Campaigning began in Algeria on Sunday for elections that are being viewed as a litmus test for the ruling elite's ability to avert a popular uprising similar to those in Egypt, Libya and Tunisia.
The poll would be "a decisive gamble which it is incumbent on us to win, because we have no other choice but to succeed," President Abdelaziz Bouteflika said in an advance message to mark Algeria's Day of Knowledge on Monday.
Deadly rioting in January 2011 coincided with an uprising in neighboring Tunisia that toppled Zine el Abidine Ben Ali from his role as president.
Participation seen as key
Bouteflika responded to that unrest by promising reforms, allowing 23 new political parties and creating 73 new seats in the country's parliament.
Turnout is being seen as the main barometer in the May 10 vote, which Bouteflika has identified as a "crucial phase" for the country.
The official election slogan, "Algeria is our spring," has been adopted in an effort to encourage transition over revolution.
Since the unrest, the government has accelerated work on building more than a million homes, which were promised in 1999 when Bouteflika first became president.

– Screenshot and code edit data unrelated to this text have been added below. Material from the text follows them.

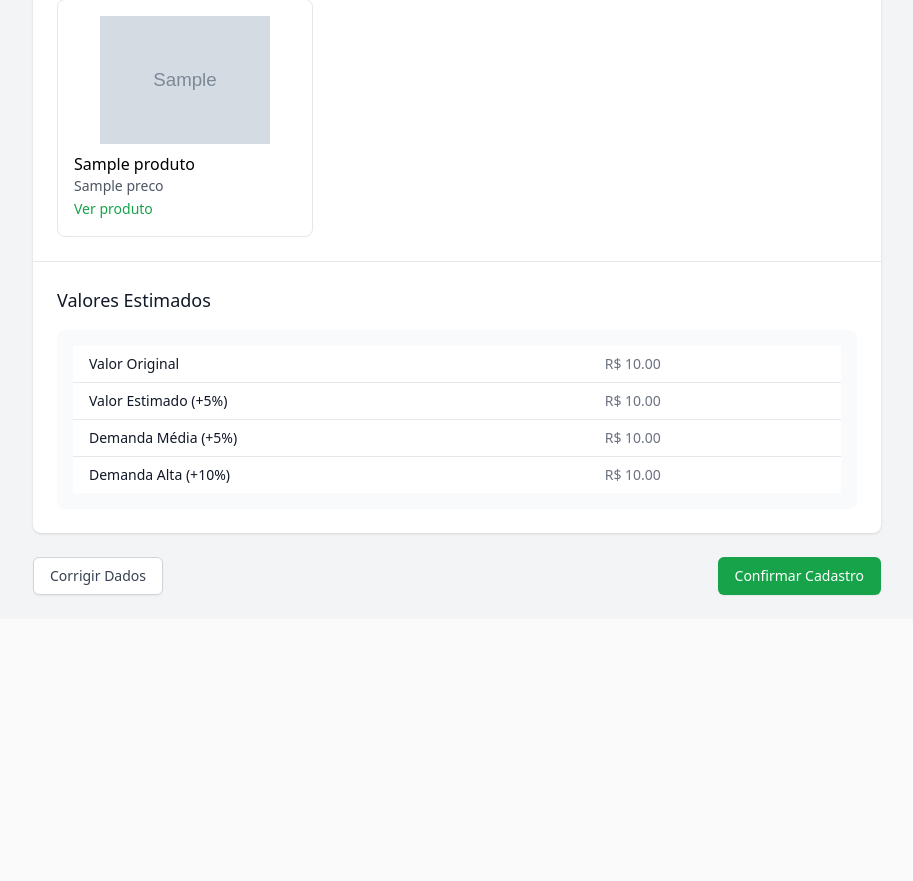
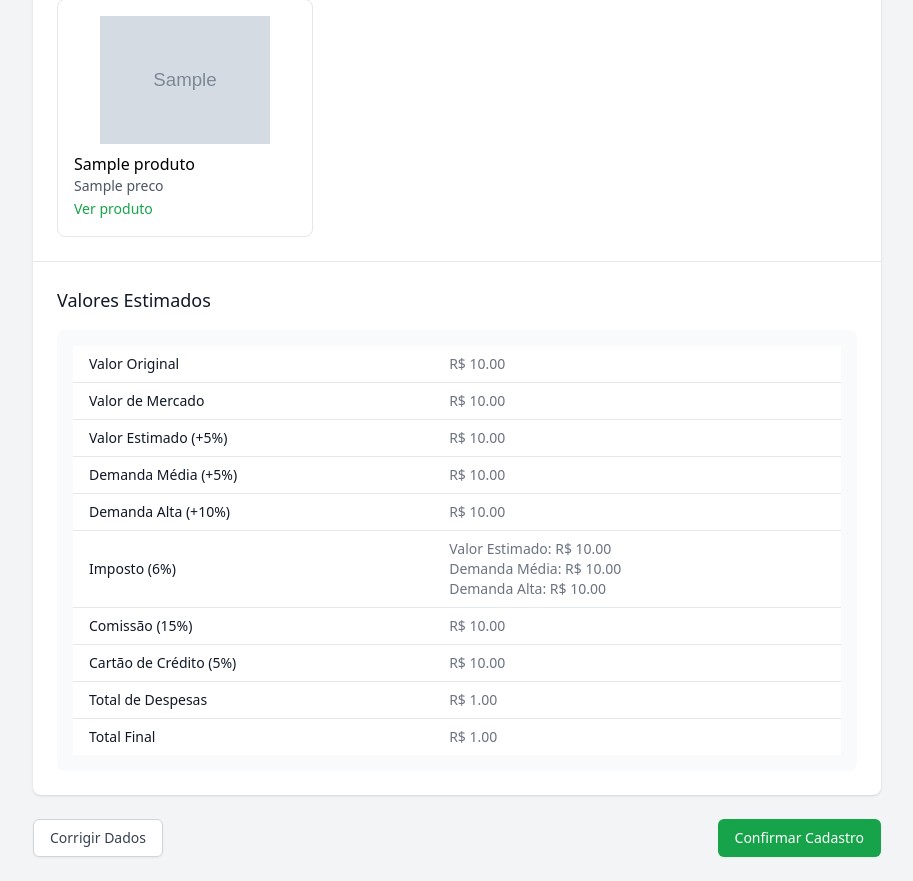
Before and after one commit to troqueiMudei/mudeiTroquei, a Flask app: template templates/preview_ficha.html in a window 1280 px wide. Shown: the part 1537-2418 px from the top of the page, without its empty margins (183-1096 px from the left). Before the commit the page ends 2133 px from the top, so only its background shows below. Run offline with Flask 3, Linux system fonts and the light colour scheme; the template is opened without the code that fills it: most values are stand-ins (such as "Sample title", 1, 10 or a date in 2020); grey boxes marked "Sample" are stand-in pictures; some libraries are stand-ins or nearby versions.

```diff
--- a/app.py
+++ b/app.py
@@ -233,7 +233,7 @@ class ProdutoFinder:
             # Fallback: busca no texto completo do elemento
             try:
                 full_text = element.text
-                price_pattern = r'(?:R\$|\$|€|£|USD|BRL)?\s*[\d,.]+(?:[,.]\d{2})?'
+                price_pattern = r'(?:R\$|\$|€|£|USD|BRL)?\s*[\d,.]+'
                 matches = re.findall(price_pattern, full_text, re.IGNORECASE)
                 for match in matches:
                     if self._is_valid_price_text(match):
@@ -256,11 +256,11 @@ class ProdutoFinder:
 
         # Padrões de preço expandidos
         price_patterns = [
-            r'(?:R\$|\$|€|£|USD|BRL)\s*[\d,.]+(?:[,.]\d{2})?',  # R$ 1.234,56 ou $ 1234.56
-            r'[\d]+[.,][\d]+',  # 1234.56 ou 1234,56
-            r'[\d]+(?:\s*(?:reais|dólares|euros|USD|BRL))',  # 1234 reais
-            r'(?:de|por)\s*(?:R\$|\$|€|£)\s*[\d,.]+',  # "de R$ 1234" ou "por $ 1234"
-            r'[\d,.]+(?:\s*off)?',  # Preços com "off" (desconto)
+            r'(?:R\$|\$|€|£|USD|BRL)?\s*[\d,.]+(?:[,.]\d{2})?',  # Com ou sem símbolo de moeda
+            r'[\d]+[.,][\d]+',  # Número com separador decimal
+            r'[\d]+(?:\s*(?:reais|dólares|euros|USD|BRL))',  # Com palavras como "reais"
+            r'(?:de|por)\s*(?:R\$|\$|€|£)\s*[\d,.]+',  # "de R$ 1234"
+            r'[\d,.]+(?:\s*off)?',  # Preços com "off"
         ]
 
         for pattern in price_patterns:
@@ -1637,7 +1637,7 @@ class ProdutoFinder:
         precos = []
         for produto in ficha.get('produtos_similares', []):
             preco = self._safe_extract_price_from_string(produto.get('preco', ''))
-            if preco:
+            if preco > 0:
                 precos.append(preco)
 
         # Calcular a média dos preços
@@ -1658,6 +1658,24 @@ class ProdutoFinder:
         ficha['valorEstimado'] = valor_base * 1.05
         ficha['demandaMedia'] = ficha['valorEstimado'] * 1.05
         ficha['demandaAlta'] = ficha['valorEstimado'] * 1.10
+
+        # Calcular despesas
+        imposto = {
+            'valorEstimado': ficha['valorEstimado'] * 0.06,
+            'demandaMedia': ficha['demandaMedia'] * 0.06,
+            'demandaAlta': ficha['demandaAlta'] * 0.06
+        }
+        comissao = ficha['valorEstimado'] * 0.15  # 15% do Valor Estimado
+        cartao_credito = ficha['valorEstimado'] * 0.05  # 5% do Valor Estimado
+        total_despesas = imposto['valorEstimado'] + comissao + cartao_credito
+        total_final = ficha['valorEstimado'] - total_despesas
+
+        # Adicionar os novos campos
+        ficha['imposto'] = imposto
+        ficha['comissao'] = comissao
+        ficha['cartaoCredito'] = cartao_credito
+        ficha['totalDespesas'] = total_despesas
+        ficha['totalFinal'] = total_final
 
         return ficha
 
--- a/templates/preview_ficha.html
+++ b/templates/preview_ficha.html
@@ -179,7 +179,11 @@
                     <tbody class="bg-white divide-y divide-gray-200">
                         <tr>
                             <td class="px-4 py-2 whitespace-nowrap text-sm font-medium text-gray-900">Valor Original</td>
-                            <td class="px-4 py-2 whitespace-nowrap text-sm text-gray-500">R$ {{ "%.2f"|format(ficha.valorDeMercado) }}</td>
+                            <td class="px-4 py-2 whitespace-nowrap text-sm text-gray-500">R$ {{ "%.2f"|format(ficha.valor) }}</td>
+                        </tr>
+                        <tr>
+                            <td class="px-4 py-2 whitespace-nowrap text-sm font-medium text-gray-900">Valor de Mercado</td>
+                            <td class="px-4 py-2 whitespace-nowrap text-sm text-gray-500">R$ {{ "%.2f"|format(ficha.valorDeMercado) if ficha.valorDeMercado > 0 else 'N/A' }}</td>
                         </tr>
                         <tr>
                             <td class="px-4 py-2 whitespace-nowrap text-sm font-medium text-gray-900">Valor Estimado (+5%)</td>
@@ -192,6 +196,30 @@
                         <tr>
                             <td class="px-4 py-2 whitespace-nowrap text-sm font-medium text-gray-900">Demanda Alta (+10%)</td>
                             <td class="px-4 py-2 whitespace-nowrap text-sm text-gray-500">R$ {{ "%.2f"|format(ficha.demandaAlta) }}</td>
+                        </tr>
+                        <tr>
+                            <td class="px-4 py-2 whitespace-nowrap text-sm font-medium text-gray-900">Imposto (6%)</td>
+                            <td class="px-4 py-2 whitespace-nowrap text-sm text-gray-500">
+                                Valor Estimado: R$ {{ "%.2f"|format(ficha.imposto.valorEstimado) }}<br>
+                                Demanda Média: R$ {{ "%.2f"|format(ficha.imposto.demandaMedia) }}<br>
+                                Demanda Alta: R$ {{ "%.2f"|format(ficha.imposto.demandaAlta) }}
+                            </td>
+                        </tr>
+                        <tr>
+                            <td class="px-4 py-2 whitespace-nowrap text-sm font-medium text-gray-900">Comissão (15%)</td>
+                            <td class="px-4 py-2 whitespace-nowrap text-sm text-gray-500">R$ {{ "%.2f"|format(ficha.comissao) }}</td>
+                        </tr>
+                        <tr>
+                            <td class="px-4 py-2 whitespace-nowrap text-sm font-medium text-gray-900">Cartão de Crédito (5%)</td>
+                            <td class="px-4 py-2 whitespace-nowrap text-sm text-gray-500">R$ {{ "%.2f"|format(ficha.cartaoCredito) }}</td>
+                        </tr>
+                        <tr>
+                            <td class="px-4 py-2 whitespace-nowrap text-sm font-medium text-gray-900">Total de Despesas</td>
+                            <td class="px-4 py-2 whitespace-nowrap text-sm text-gray-500">R$ {{ "%.2f"|format(ficha.totalDespesas) }}</td>
+                        </tr>
+                        <tr>
+                            <td class="px-4 py-2 whitespace-nowrap text-sm font-medium text-gray-900">Total Final</td>
+                            <td class="px-4 py-2 whitespace-nowrap text-sm text-gray-500">R$ {{ "%.2f"|format(ficha.totalFinal) }}</td>
                         </tr>
                     </tbody>
                 </table>
```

Opponents say the authorities' moves towards reform are superficial and that the elite are not genuinely prepared to relinquish power.
rc/tj (AFP, AP, Reuters)